Evidence presented to Pfc Manning’s court martial at the Ft. Mead, Md., Army base included written statements from military secrecy experts that defense and prosecution lawyers accepted as substitutions for live testimony. It was read aloud in court, according to the Associated Press.

In his statement, one of the experts, retired Air Force Lt. Col. Martin Nehring, said he had reviewed the hundreds of thousands of U.S. military battlefield reports posted by Wikileaks.

He said he found techniques for neutralizing improvised explosive devices, the name of an enemy target, the names of criminal suspects and details of troop movements.

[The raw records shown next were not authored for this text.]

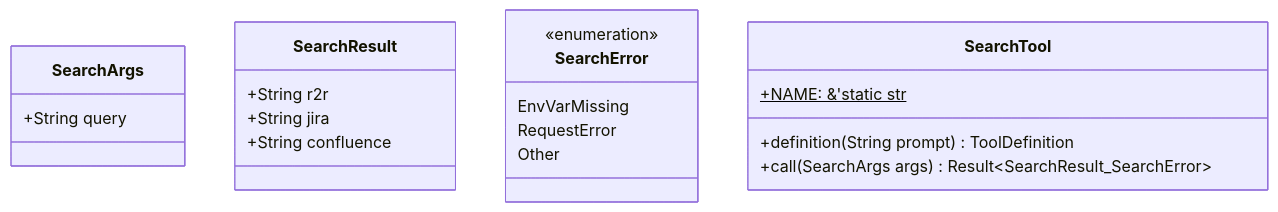
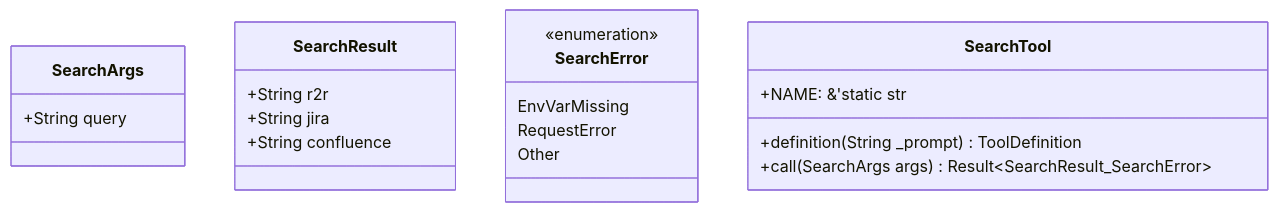
The first of 2 diagrams in .knowledge/src-infrastructure-tools-search.md (lgcorzo/fastapi-autogen-team), drawn with Mermaid before and after one commit. The commit also changed other lines of this file and 10 other files, not shown here.

````diff
--- a/.knowledge/src-infrastructure-tools-search.md
+++ b/.knowledge/src-infrastructure-tools-search.md
@@ -18,25 +18,25 @@
 ```mermaid
 classDiagram
     class SearchArgs {
         +String query
     }
 
     class SearchResult {
         +String r2r
         +String jira
         +String confluence
     }
 
     class SearchError {
         <<enumeration>>
         EnvVarMissing
         RequestError
         Other
     }
 
     class SearchTool {
-        +NAME: &'static str$
-        +definition(String prompt) ToolDefinition
+        +NAME: &'static str
+        +definition(String _prompt) ToolDefinition
         +call(SearchArgs args) Result~SearchResult_SearchError~
     }
 ```
````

Manning, a 25-year-old Oklahoma native who has been in custody for nearly three years awaiting trial, has said he didn’t believe that national security would be harmed by the release of nearly a quarter-million battlefield reports, diplomatic cables and video clips he downloaded from U.S. government computer systems while working as an intelligence analyst in Baghdad.

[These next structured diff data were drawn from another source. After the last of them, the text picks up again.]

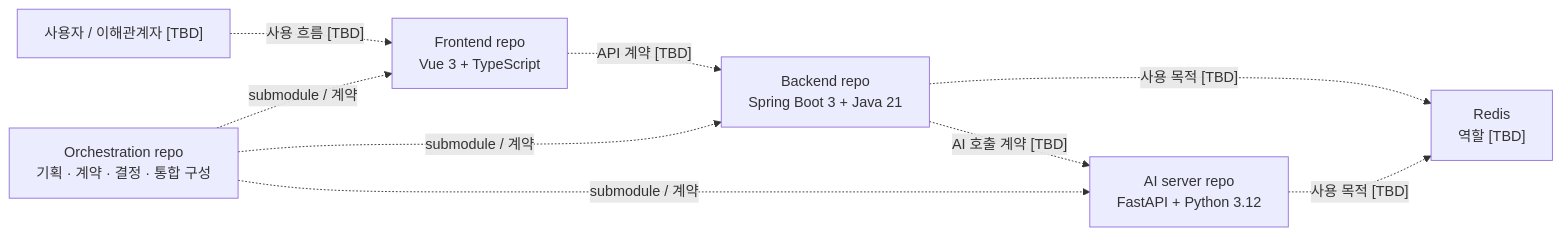
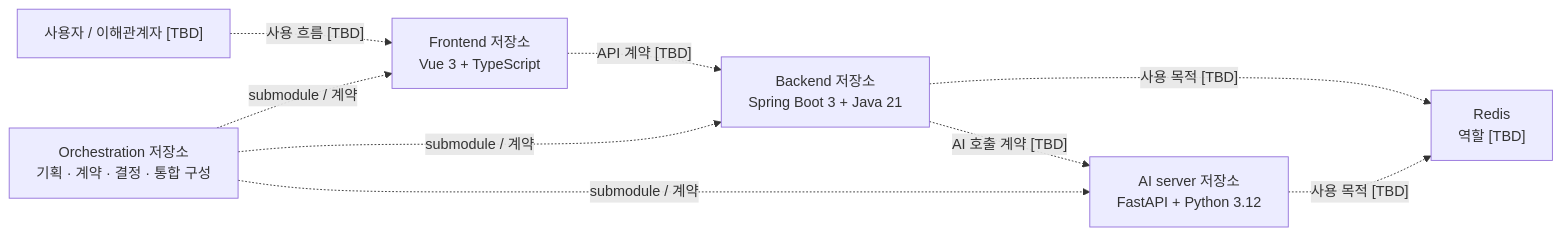
The diagram in docs/architecture/system-context.md (iRead-B105/iRead), drawn with Mermaid before and after one commit. The commit also changed other lines of this file and 27 other files, not shown here.

````diff
--- a/docs/architecture/system-context.md
+++ b/docs/architecture/system-context.md
@@ -8,18 +8,18 @@
 ```mermaid
 flowchart LR
     U["사용자 / 이해관계자 [TBD]"]
-    F["Frontend repo<br/>Vue 3 + TypeScript"]
-    B["Backend repo<br/>Spring Boot 3 + Java 21"]
-    A["AI server repo<br/>FastAPI + Python 3.12"]
+    F["Frontend 저장소<br/>Vue 3 + TypeScript"]
+    B["Backend 저장소<br/>Spring Boot 3 + Java 21"]
+    A["AI server 저장소<br/>FastAPI + Python 3.12"]
     R["Redis<br/>역할 [TBD]"]
-    O["Orchestration repo<br/>기획 · 계약 · 결정 · 통합 구성"]
+    O["Orchestration 저장소<br/>기획 · 계약 · 결정 · 통합 구성"]
 
     U -. "사용 흐름 [TBD]" .-> F
     F -. "API 계약 [TBD]" .-> B
     B -. "AI 호출 계약 [TBD]" .-> A
     B -. "사용 목적 [TBD]" .-> R
     A -. "사용 목적 [TBD]" .-> R
     O -. "submodule / 계약" .-> F
     O -. "submodule / 계약" .-> B
     O -. "submodule / 계약" .-> A
 ```
````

He has already pleaded guilty to several charges and faces 20 years or more in prison.

But prosecutors still want to convict him of aiding the enemy, which carries a potential life sentence, for leaking documents they say found their way to Osama bin Laden’s hideout in Pakistan.

First Amendment lawyer James Goodale, author or “Fighting for the Press: The Inside Story of the Pentagon Papers and Other Battles,” said a Manning conviction on espionage or federal computer fraud charges would enable prosecutors to charge any civilians who helped him, including WikilLeaks founder Julian Assange.

“In Assange’s case relative to Manning, they can treat each of them as co-conspirators and prosecute them,” Goodale told AP.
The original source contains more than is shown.